* Exercise instructions *
Filter the entries below, keeping only lines with "some".

□ □ □

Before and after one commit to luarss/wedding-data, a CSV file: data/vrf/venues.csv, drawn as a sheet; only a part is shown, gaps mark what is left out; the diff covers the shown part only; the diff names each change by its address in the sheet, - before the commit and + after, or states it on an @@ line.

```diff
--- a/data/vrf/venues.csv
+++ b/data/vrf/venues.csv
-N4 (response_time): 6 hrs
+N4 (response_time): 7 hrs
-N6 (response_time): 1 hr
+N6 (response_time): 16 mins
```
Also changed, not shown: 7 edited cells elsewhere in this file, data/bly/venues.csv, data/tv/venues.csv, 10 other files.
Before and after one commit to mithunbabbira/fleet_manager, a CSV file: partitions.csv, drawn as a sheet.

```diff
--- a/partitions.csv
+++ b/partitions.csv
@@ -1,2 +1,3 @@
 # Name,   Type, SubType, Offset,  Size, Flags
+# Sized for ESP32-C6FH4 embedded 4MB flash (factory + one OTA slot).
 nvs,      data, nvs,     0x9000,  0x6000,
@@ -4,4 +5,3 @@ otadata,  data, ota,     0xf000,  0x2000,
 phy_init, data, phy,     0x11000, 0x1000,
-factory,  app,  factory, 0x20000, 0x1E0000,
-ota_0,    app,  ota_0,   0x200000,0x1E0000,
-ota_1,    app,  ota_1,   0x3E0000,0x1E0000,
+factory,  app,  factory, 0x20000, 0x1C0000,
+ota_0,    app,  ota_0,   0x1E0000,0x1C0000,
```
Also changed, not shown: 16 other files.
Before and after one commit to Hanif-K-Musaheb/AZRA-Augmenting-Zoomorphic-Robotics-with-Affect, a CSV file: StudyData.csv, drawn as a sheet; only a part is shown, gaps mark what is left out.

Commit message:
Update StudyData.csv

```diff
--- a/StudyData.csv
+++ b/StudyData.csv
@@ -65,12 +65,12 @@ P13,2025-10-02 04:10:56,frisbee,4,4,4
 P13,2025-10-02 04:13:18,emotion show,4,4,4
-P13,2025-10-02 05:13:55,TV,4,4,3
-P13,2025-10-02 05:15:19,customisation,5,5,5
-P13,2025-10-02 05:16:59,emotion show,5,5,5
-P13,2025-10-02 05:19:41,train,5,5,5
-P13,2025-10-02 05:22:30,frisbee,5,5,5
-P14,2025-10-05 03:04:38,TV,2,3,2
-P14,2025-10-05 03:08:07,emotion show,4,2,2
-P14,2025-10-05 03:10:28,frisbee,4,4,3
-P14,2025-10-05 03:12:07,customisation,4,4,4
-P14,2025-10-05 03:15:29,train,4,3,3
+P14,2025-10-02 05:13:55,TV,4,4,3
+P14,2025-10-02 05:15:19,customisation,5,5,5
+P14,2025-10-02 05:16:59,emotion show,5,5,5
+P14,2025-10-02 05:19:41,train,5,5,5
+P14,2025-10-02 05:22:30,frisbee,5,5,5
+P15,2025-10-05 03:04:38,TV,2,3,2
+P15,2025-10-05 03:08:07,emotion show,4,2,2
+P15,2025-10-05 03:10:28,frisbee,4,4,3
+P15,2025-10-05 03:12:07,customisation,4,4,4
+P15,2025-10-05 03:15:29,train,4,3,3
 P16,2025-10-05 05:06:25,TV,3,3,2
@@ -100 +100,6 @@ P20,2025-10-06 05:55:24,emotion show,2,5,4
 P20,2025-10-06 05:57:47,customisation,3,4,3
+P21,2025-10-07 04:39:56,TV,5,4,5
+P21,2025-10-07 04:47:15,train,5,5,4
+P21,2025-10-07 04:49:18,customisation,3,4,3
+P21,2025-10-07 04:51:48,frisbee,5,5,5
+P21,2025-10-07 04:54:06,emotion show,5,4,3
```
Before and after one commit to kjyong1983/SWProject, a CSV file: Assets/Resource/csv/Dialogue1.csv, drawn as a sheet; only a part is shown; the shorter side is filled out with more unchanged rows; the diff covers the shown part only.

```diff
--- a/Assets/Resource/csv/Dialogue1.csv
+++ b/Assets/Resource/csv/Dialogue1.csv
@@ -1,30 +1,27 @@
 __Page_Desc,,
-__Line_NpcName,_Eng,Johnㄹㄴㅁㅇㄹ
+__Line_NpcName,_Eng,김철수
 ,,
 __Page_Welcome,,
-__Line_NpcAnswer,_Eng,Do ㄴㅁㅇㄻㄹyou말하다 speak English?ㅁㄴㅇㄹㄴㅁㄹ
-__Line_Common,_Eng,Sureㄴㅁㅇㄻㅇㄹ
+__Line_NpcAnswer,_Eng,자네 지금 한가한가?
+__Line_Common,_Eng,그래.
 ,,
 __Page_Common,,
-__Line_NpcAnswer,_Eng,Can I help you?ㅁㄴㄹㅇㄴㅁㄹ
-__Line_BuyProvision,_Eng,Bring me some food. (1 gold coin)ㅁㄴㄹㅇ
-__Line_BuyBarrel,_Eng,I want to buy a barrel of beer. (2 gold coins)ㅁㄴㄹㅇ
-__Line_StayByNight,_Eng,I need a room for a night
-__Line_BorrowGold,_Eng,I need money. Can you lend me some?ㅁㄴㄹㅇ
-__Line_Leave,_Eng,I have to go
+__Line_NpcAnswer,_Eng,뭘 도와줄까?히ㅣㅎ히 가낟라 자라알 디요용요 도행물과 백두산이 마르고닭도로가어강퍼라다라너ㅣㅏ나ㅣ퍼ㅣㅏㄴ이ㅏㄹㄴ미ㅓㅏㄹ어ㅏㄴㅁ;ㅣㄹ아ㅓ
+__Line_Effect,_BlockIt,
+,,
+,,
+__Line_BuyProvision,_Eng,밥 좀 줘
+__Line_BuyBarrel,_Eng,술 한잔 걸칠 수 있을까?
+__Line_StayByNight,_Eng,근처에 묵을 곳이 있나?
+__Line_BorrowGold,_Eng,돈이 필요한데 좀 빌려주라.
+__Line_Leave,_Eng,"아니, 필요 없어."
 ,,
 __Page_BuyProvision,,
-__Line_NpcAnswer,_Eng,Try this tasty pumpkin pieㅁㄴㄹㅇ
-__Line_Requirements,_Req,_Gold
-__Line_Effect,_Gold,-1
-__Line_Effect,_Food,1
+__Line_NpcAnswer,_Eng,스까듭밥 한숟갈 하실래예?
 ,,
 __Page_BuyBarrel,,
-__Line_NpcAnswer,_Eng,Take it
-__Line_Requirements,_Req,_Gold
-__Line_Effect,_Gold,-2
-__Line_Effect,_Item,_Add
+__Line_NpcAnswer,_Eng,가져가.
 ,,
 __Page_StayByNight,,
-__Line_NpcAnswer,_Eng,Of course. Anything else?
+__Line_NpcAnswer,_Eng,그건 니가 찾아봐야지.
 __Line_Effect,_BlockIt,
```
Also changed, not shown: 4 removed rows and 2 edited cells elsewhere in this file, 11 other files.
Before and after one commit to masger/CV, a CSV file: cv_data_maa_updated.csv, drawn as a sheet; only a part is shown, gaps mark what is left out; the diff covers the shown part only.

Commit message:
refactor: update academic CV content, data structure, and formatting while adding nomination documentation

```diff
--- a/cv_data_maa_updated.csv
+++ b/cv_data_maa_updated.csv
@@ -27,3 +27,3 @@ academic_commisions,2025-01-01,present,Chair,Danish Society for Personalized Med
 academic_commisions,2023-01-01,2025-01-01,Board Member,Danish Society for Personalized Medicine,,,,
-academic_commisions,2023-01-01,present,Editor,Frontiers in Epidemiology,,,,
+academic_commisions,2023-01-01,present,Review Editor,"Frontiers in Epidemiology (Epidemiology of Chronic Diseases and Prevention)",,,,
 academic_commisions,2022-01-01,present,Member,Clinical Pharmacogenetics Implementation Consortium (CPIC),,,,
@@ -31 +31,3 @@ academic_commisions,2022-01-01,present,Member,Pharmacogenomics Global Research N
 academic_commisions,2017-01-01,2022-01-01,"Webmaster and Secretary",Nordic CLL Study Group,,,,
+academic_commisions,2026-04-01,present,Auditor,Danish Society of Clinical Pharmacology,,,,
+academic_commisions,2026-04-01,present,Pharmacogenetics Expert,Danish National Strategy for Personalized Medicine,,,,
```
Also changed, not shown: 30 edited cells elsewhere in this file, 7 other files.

□ □ □

* Output of the task *
-__Line_BuyProvision,_Eng,Bring me some food. (1 gold coin)ㅁㄴㄹㅇ
-__Line_BorrowGold,_Eng,I need money. Can you lend me some?ㅁㄴㄹㅇ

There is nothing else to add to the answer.